WHAT THE EXERCISE ASKS: For the records shown below, return an exact copy that excludes the pictures.

Web page edit records:
BEGIN

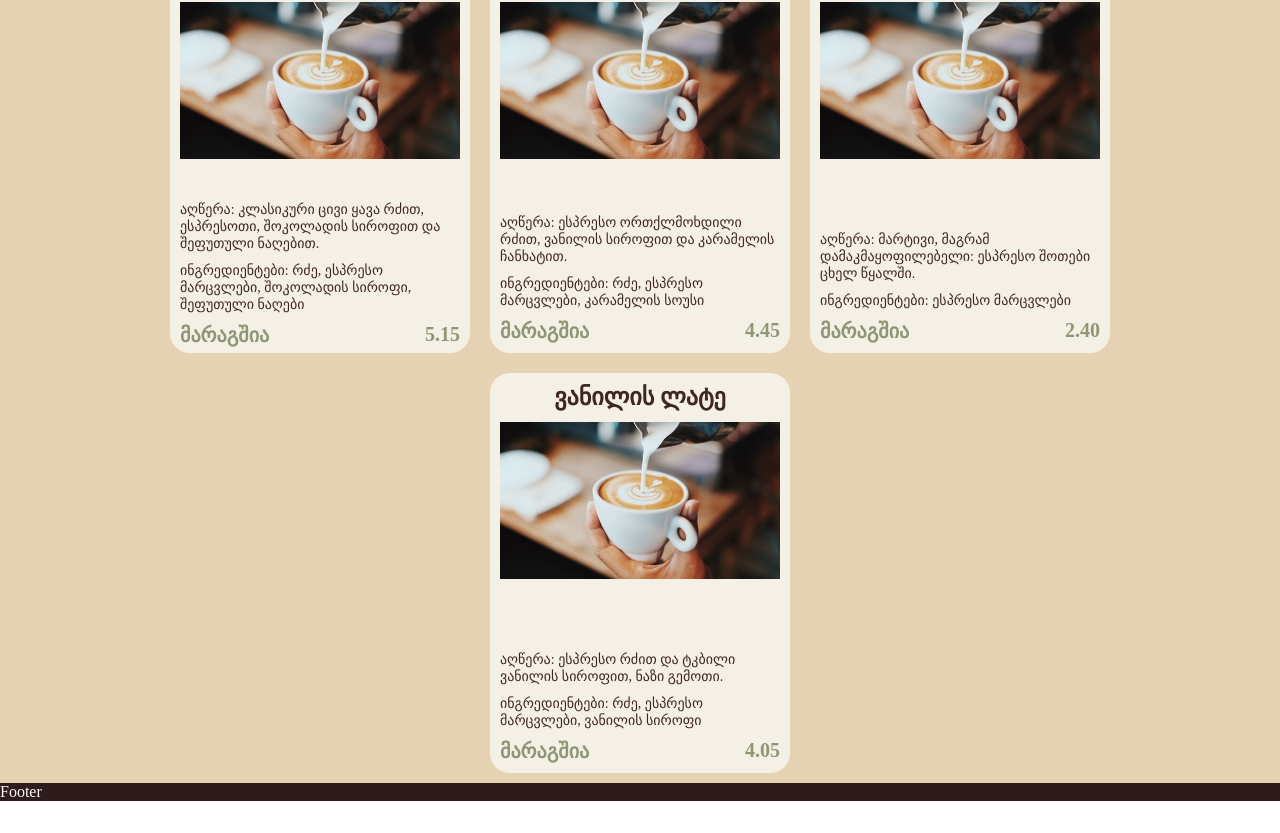
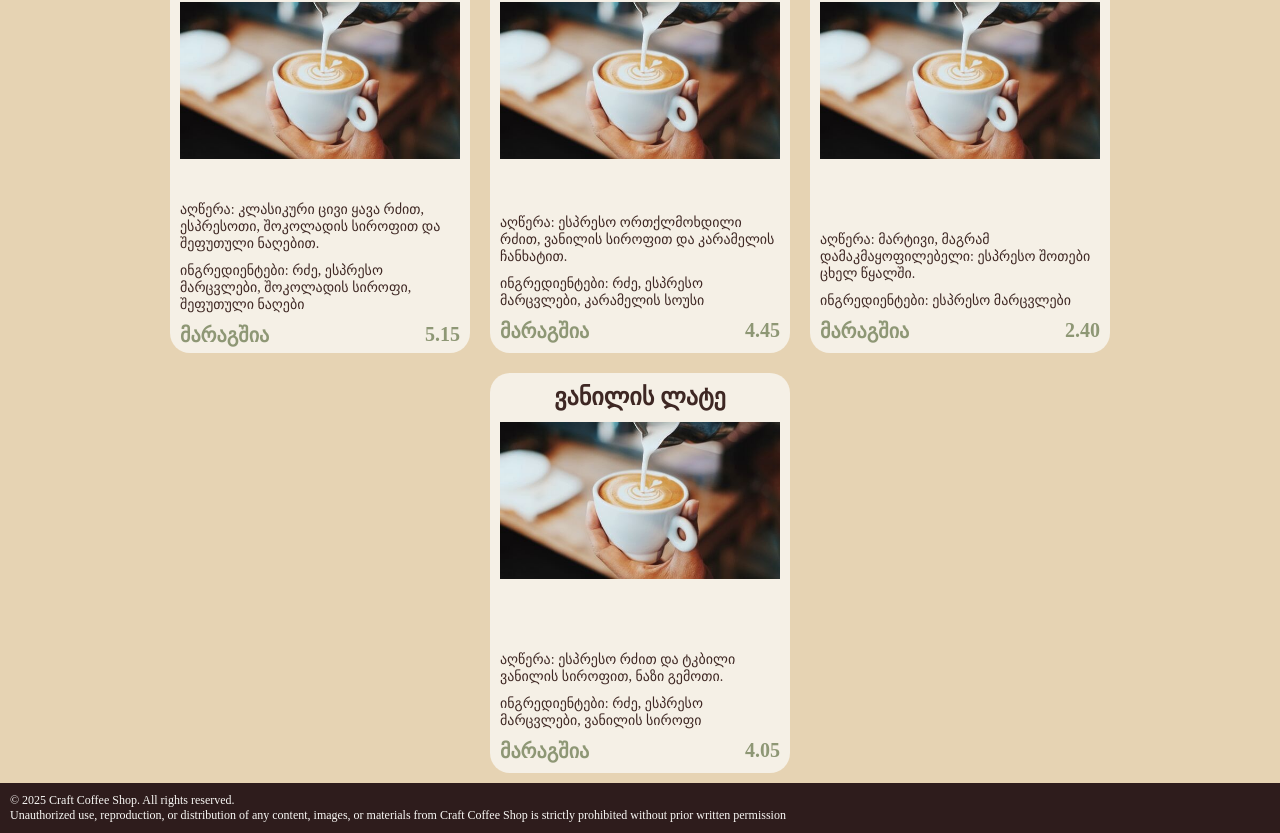
Before and after one commit to Kattar1n/craft-coffee-shop, a React (Vite) app: page / in a window 1280 px wide. Shown: the part 478-1311 px from the top of the page. Before the commit the page ends 1279 px from the top, so only its background shows below. Built offline with nearby package versions, Linux system fonts and the light colour scheme; data requests are answered from the project's data file.

Commit message:
Update Footer.jsx

```diff
--- a/front-end/src/components/Footer.jsx
+++ b/front-end/src/components/Footer.jsx
@@ -9,11 +9,20 @@ const StyledFooterWrapper = styled.footer`
     color: #FAF9F6;
     display: grid;
 `
+const StyledCopyrightText = styled.span`
+  font-size: 12px;
+  margin: 10px;
+  width: calc(100% - 20px);
+`
 
 const Footer = () => {
   return (
-    <StyledFooterWrapper>Footer</StyledFooterWrapper>
-  )
-}
+    <StyledFooterWrapper>
+      <StyledCopyrightText>
+      © 2025 Craft Coffee Shop. All rights reserved. <br />
+      Unauthorized use, reproduction, or distribution of any content, images, or materials from Craft Coffee Shop is strictly prohibited without prior written permission
+    </StyledCopyrightText>
+</StyledFooterWrapper>
+)}
 
 export default Footer
```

END

WRITTEN SOLUTION:
Before and after one commit to Kattar1n/craft-coffee-shop, a React (Vite) app: page / in a window 1280 px wide. Shown: the part 478-1311 px from the top of the page. Before the commit the page ends 1279 px from the top, so only its background shows below. Built offline with nearby package versions, Linux system fonts and the light colour scheme; data requests are answered from the project's data file.

Commit message:
Update Footer.jsx

```diff
--- a/front-end/src/components/Footer.jsx
+++ b/front-end/src/components/Footer.jsx
@@ -9,11 +9,20 @@ const StyledFooterWrapper = styled.footer`
     color: #FAF9F6;
     display: grid;
 `
+const StyledCopyrightText = styled.span`
+  font-size: 12px;
+  margin: 10px;
+  width: calc(100% - 20px);
+`
 
 const Footer = () => {
   return (
-    <StyledFooterWrapper>Footer</StyledFooterWrapper>
-  )
-}
+    <StyledFooterWrapper>
+      <StyledCopyrightText>
+      © 2025 Craft Coffee Shop. All rights reserved. <br />
+      Unauthorized use, reproduction, or distribution of any content, images, or materials from Craft Coffee Shop is strictly prohibited without prior written permission
+    </StyledCopyrightText>
+</StyledFooterWrapper>
+)}
 
 export default Footer
```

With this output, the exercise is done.